To Each His Own E-mail
In old direct marketing parlance, marketers asked, “East or west of the Mississippi?” This was how they segmented customers and prospects. Segmentation by demographics is important, but in today’s landscape, marketers have to do much more in terms of understanding their audience than simple geographic segmentation. They need to be sure they’re delivering a relevant message to their audience every time.
Let’s begin with the most straightforward type of segmentation: demographic. Demographic information probably is the most common type of information gathered from your customers, consisting of basic information such as name, address, phone and metropolitan statistical area (MSA). Their address and MSA, of course, tell you something about where they live. Do they live in a big city—an urban and cosmopolitan environment? Or do they live in a small town? Do they live in a house or an apartment? In what part of the country do they reside? Are they from the South, the Plains or New England? Knowing this much about your customers allows you to do some basic segmentation.
As your interactions with them progress, you might have an opportunity to learn more about them: age, educational level, profession, hobbies, if they have pets, what kind of car they drive, etc. Using this information, many more segments can be parsed, depending on what’s relevant to your business, your sales cycle or other factors—both internal and external. With these more sophisticated segments, your messages become more relevant to your audience. Your goal is to develop trust with every marketing communication, and the best way to do this is by providing your customers with the information they’re looking for.

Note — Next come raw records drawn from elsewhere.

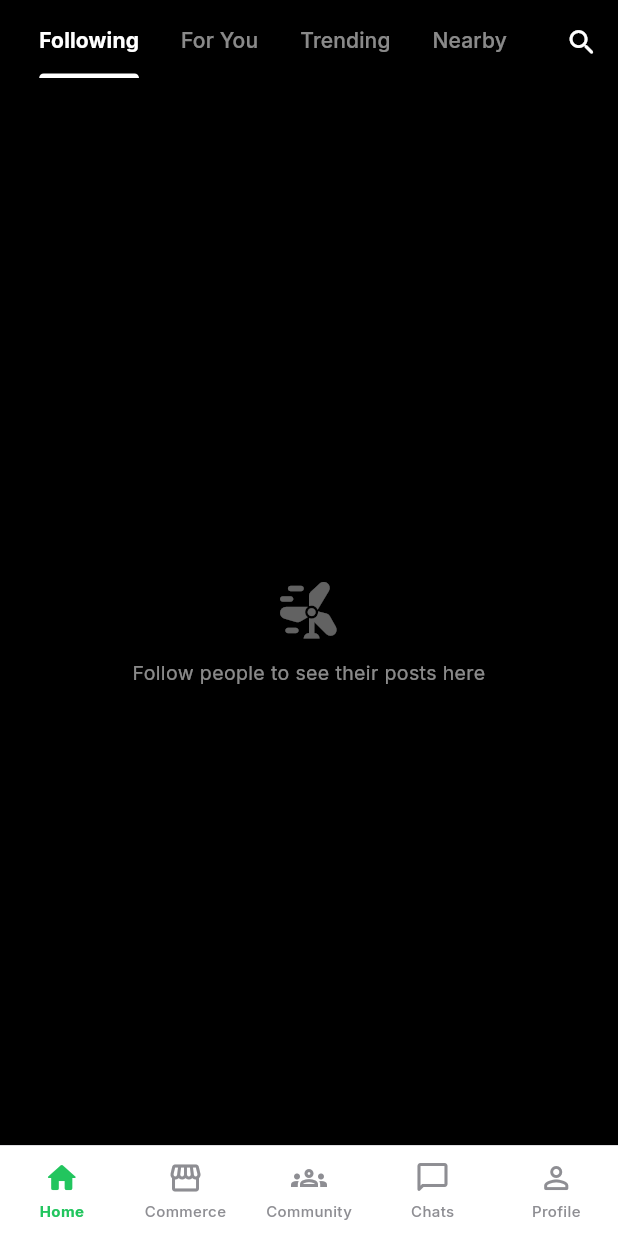
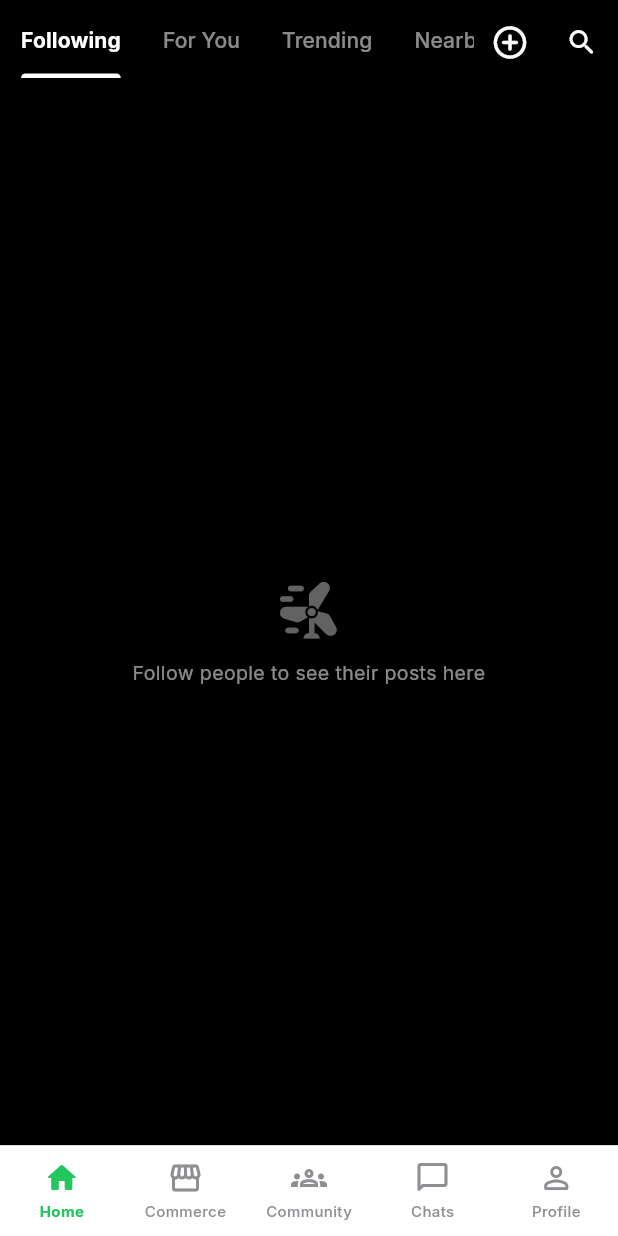
Before and after one commit to vibesbundle-cmyk/markethouse-app, a Flutter app: the Shell screen opened directly, item 2 of the bottom bar chosen, after a tap on "Home", on a phone screen of 412 x 824 dp. Run offline on Flutter 3.47's test engine with Material 3 defaults, Android fonts, the phone set to English and light mode, and no system bars; our stand-ins replace flutter_animate, flutter_contacts, flutter_map, flutter_secure_storage, geolocator, google_fonts and 6 more; missing offline and left inert: photo_manager; accounts and stored records are empty; network calls fail.

Commit message:
feat: header photo upload button, home feed post button + auto-refresh

```diff
--- a/lib/screens/feed.dart
+++ b/lib/screens/feed.dart
@@ -6,6 +6,7 @@ import '../theme/dark.dart';
 import '../services/api.dart';
 import '../services/location_service.dart';
 import '../widgets/post_feed_card.dart';
+import 'profile.dart' show showPostCreator;
 import 'search.dart';
 
 // ── Post categories for tagging + filtering ──────────────────────────────────
@@ -19,10 +20,10 @@ const kPostCategories = [
 class Feed extends StatefulWidget {
   const Feed({super.key});
   @override
-  State<Feed> createState() => _FeedState();
+  State<Feed> createState() => FeedState();
 }
 
-class _FeedState extends State<Feed> with TickerProviderStateMixin {
+class FeedState extends State<Feed> with TickerProviderStateMixin {
   late TabController _tab;
   final _lists = <String, List>{
     'following': [], 'for_you': [], 'trending': [], 'nearby': [],
@@ -34,20 +35,23 @@ class _FeedState extends State<Feed> with TickerProviderStateMixin {
   void initState() {
     super.initState();
     _tab = TabController(length: 4, vsync: this);
-    _tab.addListener(() { if (!_tab.indexIsChanging) _ensureLoaded(_tabKey); });
+    // Always re-fetch the tab you switch to so new posts show up instead of
+    // serving a stale list that never updates until pull-to-refresh.
+    _tab.addListener(() {
+      if (!_tab.indexIsChanging) _load(_tabKey);
+    });
     _load('for_you');   // start with For You (most engaging)
     _load('following'); // also pre-load Following
   }
+
+  /// Refetch whatever tab is currently visible (called from the shell when the
+  /// Home tab is tapped again, so a post made from Profile shows up here).
+  Future<void> reload() => _load(_tabKey);
 
   @override
   void dispose() { _tab.dispose(); super.dispose(); }
 
   String get _tabKey => ['following', 'for_you', 'trending', 'nearby'][_tab.index];
-
-  Future<void> _ensureLoaded(String key) async {
-    if ((_lists[key]!.isNotEmpty || _loading[key] == false)) return;
-    _load(key);
-  }
 
   bool _nearbyNoLocation = false;
 
@@ -106,6 +110,11 @@ class _FeedState extends State<Feed> with TickerProviderStateMixin {
           ],
         ),
         actions: [
+          IconButton(
+            icon: const Icon(Icons.add_circle_outline_rounded, color: Colors.white, size: 26),
+            tooltip: 'Create post',
+            onPressed: () => showPostCreator(context),
+          ),
           IconButton(
             icon: const Icon(Icons.search_rounded, color: Colors.white, size: 22),
             onPressed: () => Navigator.push(context, MaterialPageRoute(builder: (_) => const GlobalSearchScreen())),
--- a/lib/screens/shell.dart
+++ b/lib/screens/shell.dart
@@ -18,6 +18,7 @@ class Shell extends StatefulWidget {
 
 class _ShellState extends State<Shell> {
   int _i = 0;
+  final _feedKey = GlobalKey<FeedState>();
 
   @override
   void initState() {
@@ -31,7 +32,10 @@ class _ShellState extends State<Shell> {
     });
   }
 
-  void _tap(int i) => setState(() => _i = i);
+  void _tap(int i) {
+    if (i == 0) _feedKey.currentState?.reload(); // fresh Home on every tap
+    setState(() => _i = i);
+  }
 
   @override
   Widget build(BuildContext context) {
@@ -41,12 +45,12 @@ class _ShellState extends State<Shell> {
       child: Scaffold(
         body: IndexedStack(
           index: _i,
-          children: const [
-            Feed(),
-            Commerce(),
-            CommunityScreen(),
-            ChatList(),
-            Profile(),
+          children: [
+            Feed(key: _feedKey),
+            const Commerce(),
+            const CommunityScreen(),
+            const ChatList(),
+            const Profile(),
           ],
         ),
         bottomNavigationBar: Container(
```
Also changed, not shown: lib/screens/profile.dart (+37 -17 lines).
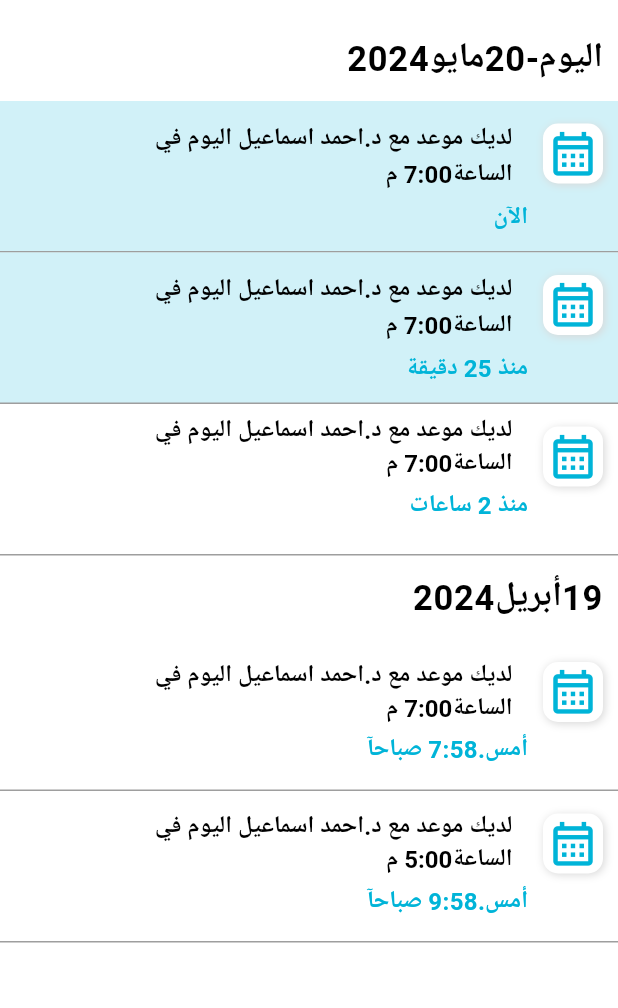
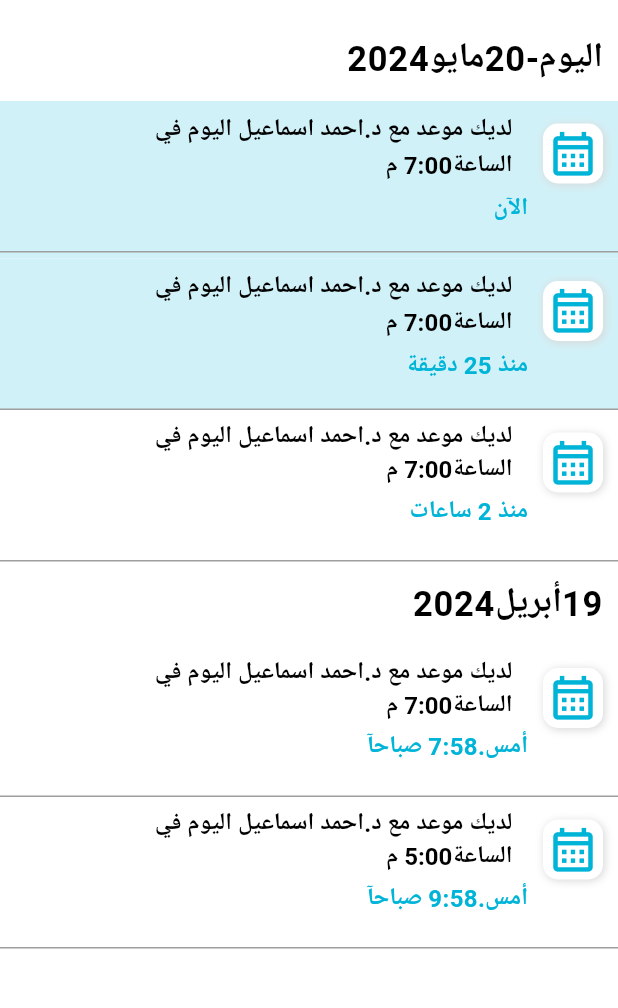
Before and after one commit to mahmoudhany122/bless, a Flutter app: the NotificationScreen screen opened directly, on a phone screen of 412 x 824 dp, the part 67-1075 px from its top. Run offline on Flutter 3.47's test engine with Material 3 defaults, Android fonts, the phone set to English and light mode, and no system bars; our stand-ins replace audioplayers, carousel_slider, chat_bubbles, cloud_firestore, file_picker, firebase_core and 13 more; missing offline and left inert: agora_rtc_engine, dart:ffi; accounts and stored records are empty; network calls fail.

Commit message:
Merge remote-tracking branch 'origin/master'
# Conflicts:
#	lib/modules/chat.dart

```diff
--- a/lib/modules/notification.dart
+++ b/lib/modules/notification.dart
@@ -68,14 +68,15 @@
                 child:  Text("اليوم-20مايو2024".tr,style: Theme.of(context).textTheme.bodyText1,),
               ),
               Container(
-                  height: 101,
-                  width: double.infinity,
+                  height: 105,
+                  width:MediaQuery.of(context).size.width,
                   color:HexColor('D1F1F8'),
                   child:Column(
                     children: [
                       Row(
                         mainAxisAlignment: MainAxisAlignment.start,
                         children: [
+
                           Container(
                             margin: EdgeInsets.only(right: 10,bottom: 30),
                             height: 40,
@@ -94,8 +95,8 @@
                             child: Icon(Icons.calendar_month_outlined,color: HexColor('00B4D8'), size: 35),
                           ),
                           Container(
-                            padding: EdgeInsets.only(left: 10,right: 10,top: 8) ,
-                            width: 340,
+                            padding: EdgeInsets.only(left: 10,right: 10,top: 2) ,
+                            width: 300,
                             height: 100,
                             child: Column(
                               crossAxisAlignment: CrossAxisAlignment.start,
@@ -112,6 +113,7 @@
                           ),
                         ],
                       ),
+
                       Divider(color: Colors.grey,height: 1,),
                     ],
                   )
@@ -143,8 +145,8 @@
                             child: Icon(Icons.calendar_month_outlined,color: HexColor('00B4D8'), size: 35),
                           ),
                           Container(
-                            padding: EdgeInsets.only(left: 10,right: 10,top: 8) ,
-                            width: 340,
+                            padding: EdgeInsets.only(left: 10,right: 10,top: 2) ,
+                            width: 300,
                             height: 100,
                             child: Column(
                               crossAxisAlignment: CrossAxisAlignment.start,
@@ -187,7 +189,7 @@
                           ),
                           Container(
                             padding: EdgeInsets.only(left: 10,right: 10,top: 2) ,
-                            width: 340,
+                            width: 300,
                             height: 100,
                             child: Column(
                               crossAxisAlignment: CrossAxisAlignment.start,
@@ -241,8 +243,8 @@
                             child: Icon(Icons.calendar_month_outlined,color: HexColor('00B4D8'), size: 35),
                           ),
                           Container(
-                            padding: EdgeInsets.only(left: 10,right: 10,top: 8) ,
-                            width: 340,
+                            padding: EdgeInsets.only(left: 10,right: 10,top: 2) ,
+                            width: 300,
                             height: 100,
                             child: Column(
                               crossAxisAlignment: CrossAxisAlignment.start,
@@ -284,8 +286,8 @@
                             child: Icon(Icons.calendar_month_outlined,color: HexColor('00B4D8'), size: 35),
                           ),
                           Container(
-                            padding: EdgeInsets.only(left: 10,right: 10,top: 8) ,
-                            width: 340,
+                            padding: EdgeInsets.only(left: 10,right: 10,top: 2) ,
+                            width: 300,
                             height: 100,
                             child: Column(
                               crossAxisAlignment: CrossAxisAlignment.start,
--- a/pubspec.yaml
+++ b/pubspec.yaml
@@ -70,6 +70,7 @@
   raised_buttons: ^0.0.2
   path: ^1.8.2
   flutter_local_notifications: ^17.1.2
+  share_plus:
 dev_dependencies:
   flutter_test:
     sdk: flutter
```
Also changed, not shown: lib/modules/profile1.dart (+29 -14 lines), pubspec.lock, 3 other files.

Let’s take an example: Company X, an online retailer, acquires a new customer. The customer makes a purchase and some basic information about her is entered into the database. Company X adds the customer to its mailing list and sends her e-mails about other items in the product line. Whenever she makes an additional purchase, the information is added to the database. With each new purchase, Company X learns more and more about this customer: who she is and what she buys.